* _ASSIGNMENT_
Extract the lines up to and including the one that contains "docs: populate AI", starting with the first line of the entries below, and omit the pictures.
⁂
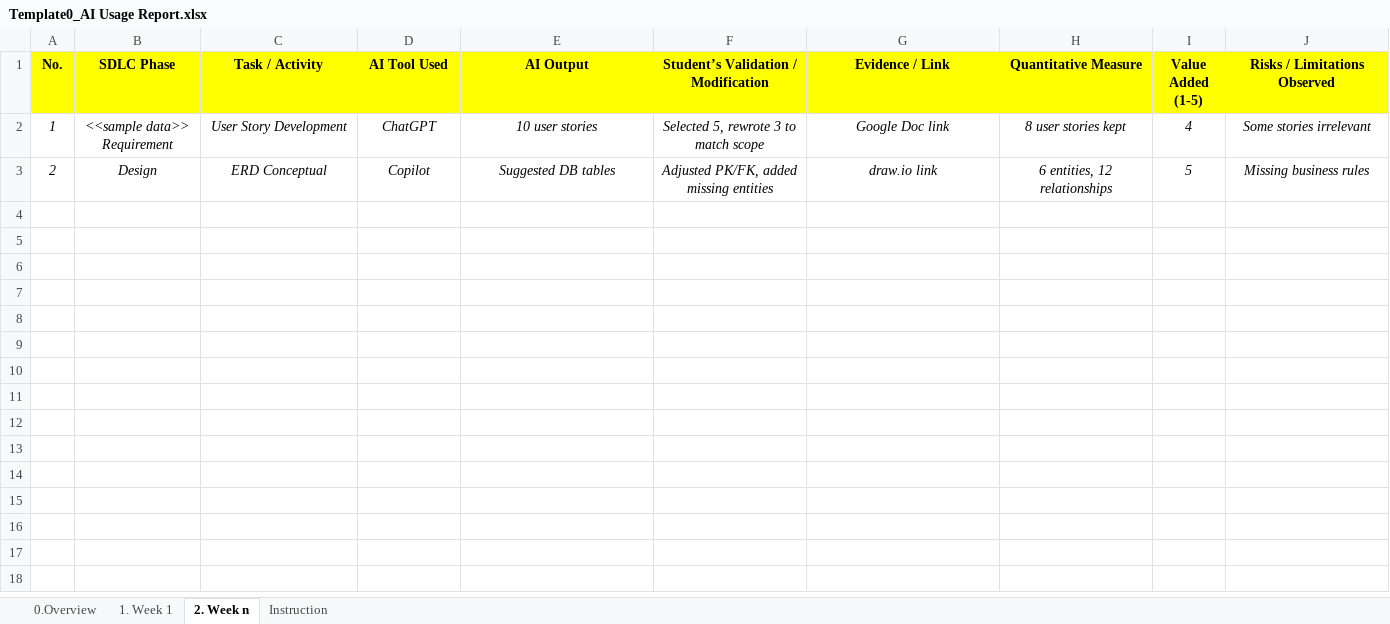
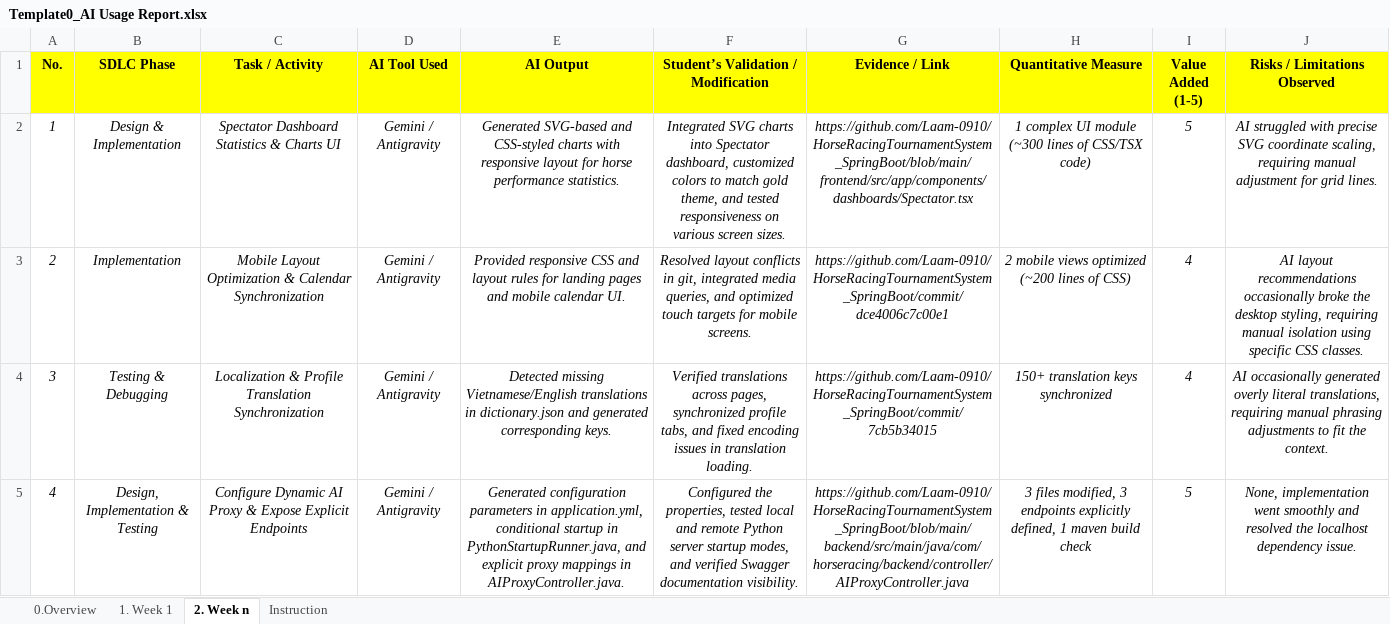
Before and after one commit to Laam-0910/HorseRacingTournamentSystem_SpringBoot, an Excel workbook: folder_template/Template0_AI Usage Report.xlsx, sheet 2. Week n, drawn as a sheet; values as stored, in another font and other column widths than the file's, no borders; ↵ is a line break in a cell; the diff names each change by its address in the sheet, - before the commit and + after, or states it on an @@ line.

Commit message:
docs: populate AI usage report templates for week 1 and week n

```diff
--- a/folder_template/Template0_AI Usage Report.xlsx (sheet 2. Week n)
+++ b/folder_template/Template0_AI Usage Report.xlsx (sheet 2. Week n)
-B2 (SDLC Phase): <<sample data>> ↵ Requirement
+B2 (SDLC Phase): Design & Implementation
-C2 (Task / Activity): User Story Development
+C2 (Task / Activity): Spectator Dashboard Statistics & Charts UI
-D2 (AI Tool Used): ChatGPT
+D2 (AI Tool Used): Gemini / Antigravity
-E2 (AI Output): 10 user stories
+E2 (AI Output): Generated SVG-based and CSS-styled charts with responsive layout for horse performance statistics.
-F2: Selected 5, rewrote 3 to match scope
+F2: Integrated SVG charts into Spectator dashboard, customized colors to match gold theme, and tested responsiveness on various screen sizes.
-G2 (Evidence / Link): Google Doc link
+G2 (Evidence / Link): https://github.com/Laam-0910/HorseRacingTournamentSystem_SpringBoot/blob/main/frontend/src/app/components/dashboards/Spectator.tsx
-H2 (Quantitative Measure): 8 user stories kept
+H2 (Quantitative Measure): 1 complex UI module (~300 lines of CSS/TSX code)
-I2 (Value Added (1-5)): 4
+I2 (Value Added (1-5)): 5
-J2 (Risks / Limitations Observed): Some stories irrelevant
+J2 (Risks / Limitations Observed): AI struggled with precise SVG coordinate scaling, requiring manual adjustment for grid lines.
-B3 (SDLC Phase): Design
+B3 (SDLC Phase): Implementation
-C3 (Task / Activity): ERD Conceptual
+C3 (Task / Activity): Mobile Layout Optimization & Calendar Synchronization
-D3 (AI Tool Used): Copilot
+D3 (AI Tool Used): Gemini / Antigravity
-E3 (AI Output): Suggested DB tables
+E3 (AI Output): Provided responsive CSS and layout rules for landing pages and mobile calendar UI.
-F3: Adjusted PK/FK, added missing entities
+F3: Resolved layout conflicts in git, integrated media queries, and optimized touch targets for mobile screens.
-G3 (Evidence / Link): draw.io link
+G3 (Evidence / Link): https://github.com/Laam-0910/HorseRacingTournamentSystem_SpringBoot/commit/dce4006c7c00e1
-H3 (Quantitative Measure): 6 entities, 12 relationships
+H3 (Quantitative Measure): 2 mobile views optimized (~200 lines of CSS)
-I3 (Value Added (1-5)): 5
+I3 (Value Added (1-5)): 4
-J3 (Risks / Limitations Observed): Missing business rules
+J3 (Risks / Limitations Observed): AI layout recommendations occasionally broke the desktop styling, requiring manual isolation using specific CSS classes.
+row 4: 3 | Testing & Debugging | Localization & Profile Translation Synchronization | Gemini / Antigravity | Detected missing Vietnamese/English translations in dictionary.json and generated corresponding keys. | Verified translations across pages, synchronized profile tabs, and fixed encoding issues in translation loading. | https://github.com/Laam-0910/HorseRacingTournamentSystem_SpringBoot/commit/7cb5b34015 | 150+ translation keys synchronized | 4 | AI occasionally generated overly literal translations, requiring manual phrasing adjustments to fit the context.
+row 5: 4 | Design, Implementation & Testing | Configure Dynamic AI Proxy & Expose Explicit Endpoints | Gemini / Antigravity | Generated configuration parameters in application.yml, conditional startup in PythonStartupRunner.java, and explicit proxy mappings in AIProxyController.java. | Configured the properties, tested local and remote Python server startup modes, and verified Swagger documentation visibility. | https://github.com/Laam-0910/HorseRacingTournamentSystem_SpringBoot/blob/main/backend/src/main/java/com/horseracing/backend/controller/AIProxyController.java | 3 files modified, 3 endpoints explicitly defined, 1 maven build check | 5 | None, implementation went smoothly and resolved the localhost dependency issue.
```
Also changed, not shown: sheet 1. Week 1.
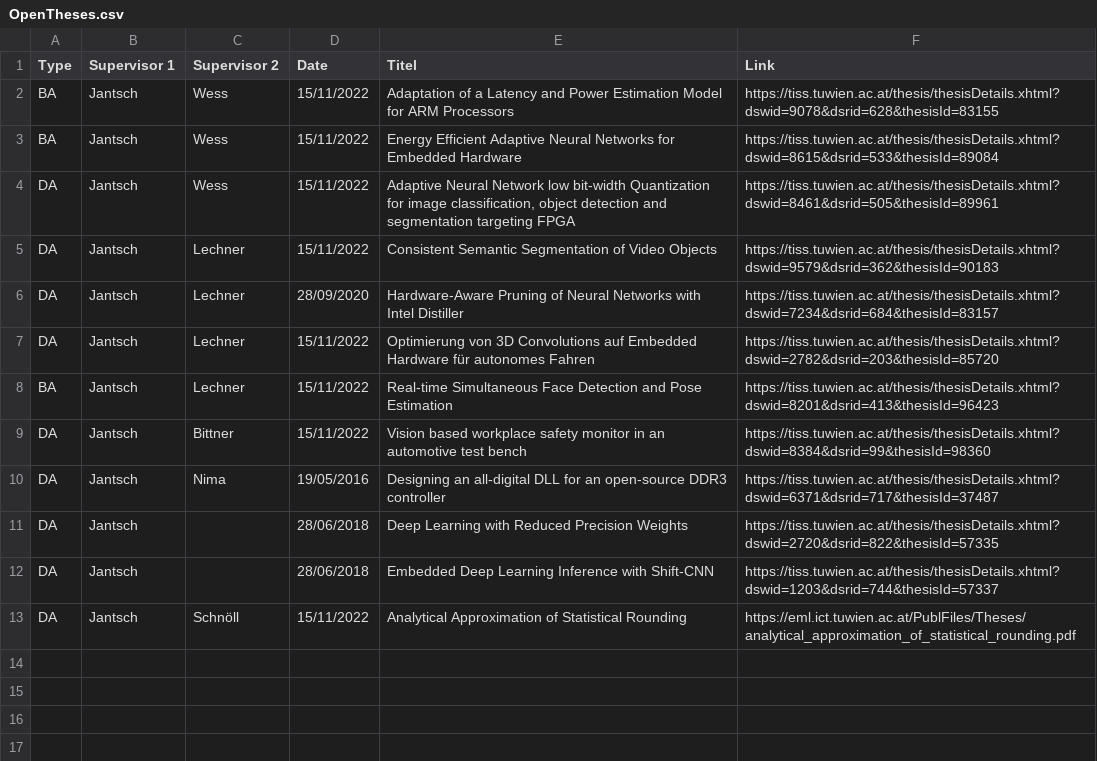
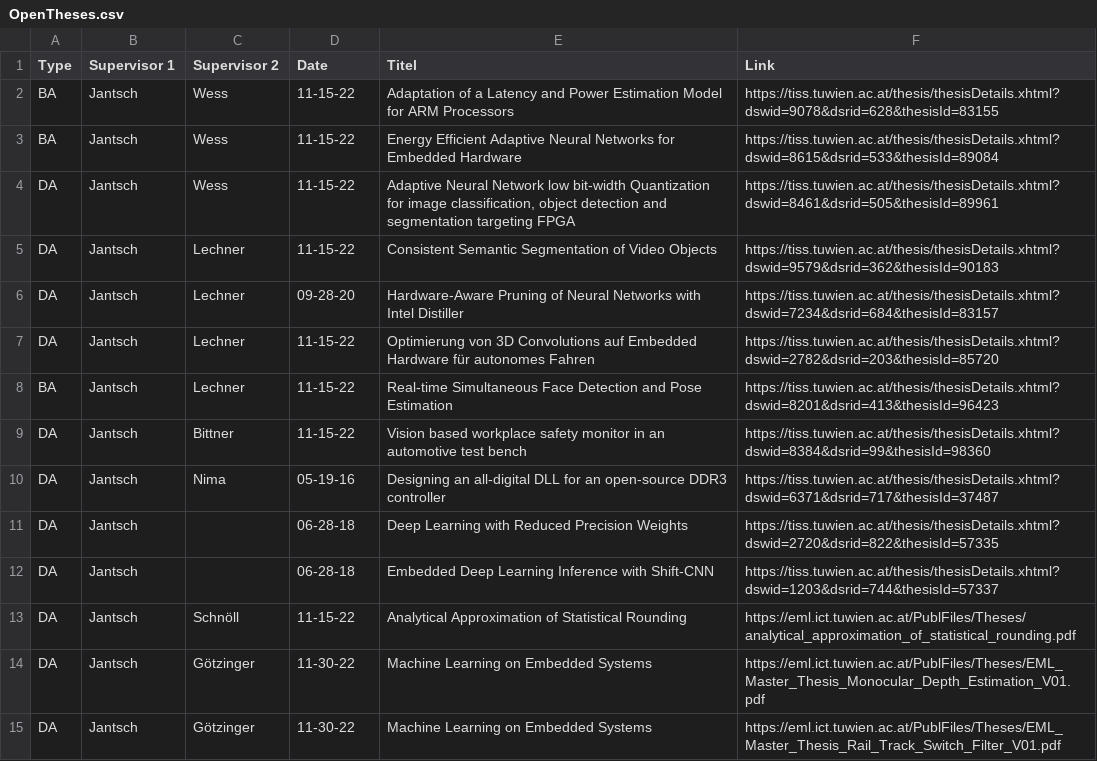
Before and after one commit to embedded-machine-learning/webpage, a CSV file: _data/OpenTheses.csv, drawn as a sheet.

```diff
--- a/_data/OpenTheses.csv
+++ b/_data/OpenTheses.csv
@@ -1,13 +1,15 @@
 Type,Supervisor 1,Supervisor 2,Date,Titel,Link
-BA,Jantsch,Wess,15/11/2022,Adaptation of a Latency and Power Estimation Model for ARM Processors,https://tiss.tuwien.ac.at/thesis/thesisDetails.xhtml?dswid=9078&dsrid=628&thesisId=83155
-BA,Jantsch,Wess,15/11/2022,Energy Efficient Adaptive Neural Networks for Embedded Hardware,https://tiss.tuwien.ac.at/thesis/thesisDetails.xhtml?dswid=8615&dsrid=533&thesisId=89084
-DA,Jantsch,Wess,15/11/2022,"Adaptive Neural Network low bit-width Quantization for image classification, object detection and segmentation targeting FPGA",https://tiss.tuwien.ac.at/thesis/thesisDetails.xhtml?dswid=8461&dsrid=505&thesisId=89961
-DA,Jantsch,Lechner,15/11/2022,Consistent Semantic Segmentation of Video Objects,https://tiss.tuwien.ac.at/thesis/thesisDetails.xhtml?dswid=9579&dsrid=362&thesisId=90183
-DA,Jantsch,Lechner,28/09/2020,Hardware-Aware Pruning of Neural Networks with Intel Distiller,https://tiss.tuwien.ac.at/thesis/thesisDetails.xhtml?dswid=7234&dsrid=684&thesisId=83157
-DA,Jantsch,Lechner,15/11/2022,Optimierung von 3D Convolutions auf Embedded Hardware für autonomes Fahren,https://tiss.tuwien.ac.at/thesis/thesisDetails.xhtml?dswid=2782&dsrid=203&thesisId=85720
-BA,Jantsch,Lechner,15/11/2022,Real-time Simultaneous Face Detection and Pose Estimation,https://tiss.tuwien.ac.at/thesis/thesisDetails.xhtml?dswid=8201&dsrid=413&thesisId=96423
-DA,Jantsch,Bittner,15/11/2022,Vision based workplace safety monitor in an automotive test bench,https://tiss.tuwien.ac.at/thesis/thesisDetails.xhtml?dswid=8384&dsrid=99&thesisId=98360
-DA,Jantsch,Nima,19/05/2016,Designing an all-digital DLL for an open-source DDR3 controller,https://tiss.tuwien.ac.at/thesis/thesisDetails.xhtml?dswid=6371&dsrid=717&thesisId=37487
-DA,Jantsch,,28/06/2018,Deep Learning with Reduced Precision Weights,https://tiss.tuwien.ac.at/thesis/thesisDetails.xhtml?dswid=2720&dsrid=822&thesisId=57335
-DA,Jantsch,,28/06/2018,Embedded Deep Learning Inference with Shift-CNN,https://tiss.tuwien.ac.at/thesis/thesisDetails.xhtml?dswid=1203&dsrid=744&thesisId=57337
-DA,Jantsch,Schnöll,15/11/2022,Analytical Approximation of Statistical Rounding,https://eml.ict.tuwien.ac.at/PublFiles/Theses/analytical_approximation_of_statistical_rounding.pdf
+BA,Jantsch,Wess,11-15-22,Adaptation of a Latency and Power Estimation Model for ARM Processors,https://tiss.tuwien.ac.at/thesis/thesisDetails.xhtml?dswid=9078&dsrid=628&thesisId=83155
+BA,Jantsch,Wess,11-15-22,Energy Efficient Adaptive Neural Networks for Embedded Hardware,https://tiss.tuwien.ac.at/thesis/thesisDetails.xhtml?dswid=8615&dsrid=533&thesisId=89084
+DA,Jantsch,Wess,11-15-22,"Adaptive Neural Network low bit-width Quantization for image classification, object detection and segmentation targeting FPGA",https://tiss.tuwien.ac.at/thesis/thesisDetails.xhtml?dswid=8461&dsrid=505&thesisId=89961
+DA,Jantsch,Lechner,11-15-22,Consistent Semantic Segmentation of Video Objects,https://tiss.tuwien.ac.at/thesis/thesisDetails.xhtml?dswid=9579&dsrid=362&thesisId=90183
+DA,Jantsch,Lechner,09-28-20,Hardware-Aware Pruning of Neural Networks with Intel Distiller,https://tiss.tuwien.ac.at/thesis/thesisDetails.xhtml?dswid=7234&dsrid=684&thesisId=83157
+DA,Jantsch,Lechner,11-15-22,Optimierung von 3D Convolutions auf Embedded Hardware für autonomes Fahren,https://tiss.tuwien.ac.at/thesis/thesisDetails.xhtml?dswid=2782&dsrid=203&thesisId=85720
+BA,Jantsch,Lechner,11-15-22,Real-time Simultaneous Face Detection and Pose Estimation,https://tiss.tuwien.ac.at/thesis/thesisDetails.xhtml?dswid=8201&dsrid=413&thesisId=96423
+DA,Jantsch,Bittner,11-15-22,Vision based workplace safety monitor in an automotive test bench,https://tiss.tuwien.ac.at/thesis/thesisDetails.xhtml?dswid=8384&dsrid=99&thesisId=98360
+DA,Jantsch,Nima,05-19-16,Designing an all-digital DLL for an open-source DDR3 controller,https://tiss.tuwien.ac.at/thesis/thesisDetails.xhtml?dswid=6371&dsrid=717&thesisId=37487
+DA,Jantsch,,06-28-18,Deep Learning with Reduced Precision Weights,https://tiss.tuwien.ac.at/thesis/thesisDetails.xhtml?dswid=2720&dsrid=822&thesisId=57335
+DA,Jantsch,,06-28-18,Embedded Deep Learning Inference with Shift-CNN,https://tiss.tuwien.ac.at/thesis/thesisDetails.xhtml?dswid=1203&dsrid=744&thesisId=57337
+DA,Jantsch,Schnöll,11-15-22,Analytical Approximation of Statistical Rounding,https://eml.ict.tuwien.ac.at/PublFiles/Theses/analytical_approximation_of_statistical_rounding.pdf
+DA,Jantsch,Götzinger,11-30-22,Machine Learning on Embedded Systems,https://eml.ict.tuwien.ac.at/PublFiles/Theses/EML_Master_Thesis_Monocular_Depth_Estimation_V01.pdf
+DA,Jantsch,Götzinger,11-30-22,Machine Learning on Embedded Systems,https://eml.ict.tuwien.ac.at/PublFiles/Theses/EML_Master_Thesis_Rail_Track_Switch_Filter_V01.pdf
```
Also changed, not shown: 7 other files.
⁂
* _ANSWER_
Before and after one commit to Laam-0910/HorseRacingTournamentSystem_SpringBoot, an Excel workbook: folder_template/Template0_AI Usage Report.xlsx, sheet 2. Week n, drawn as a sheet; values as stored, in another font and other column widths than the file's, no borders; ↵ is a line break in a cell; the diff names each change by its address in the sheet, - before the commit and + after, or states it on an @@ line.

Commit message:
docs: populate AI usage report templates for week 1 and week n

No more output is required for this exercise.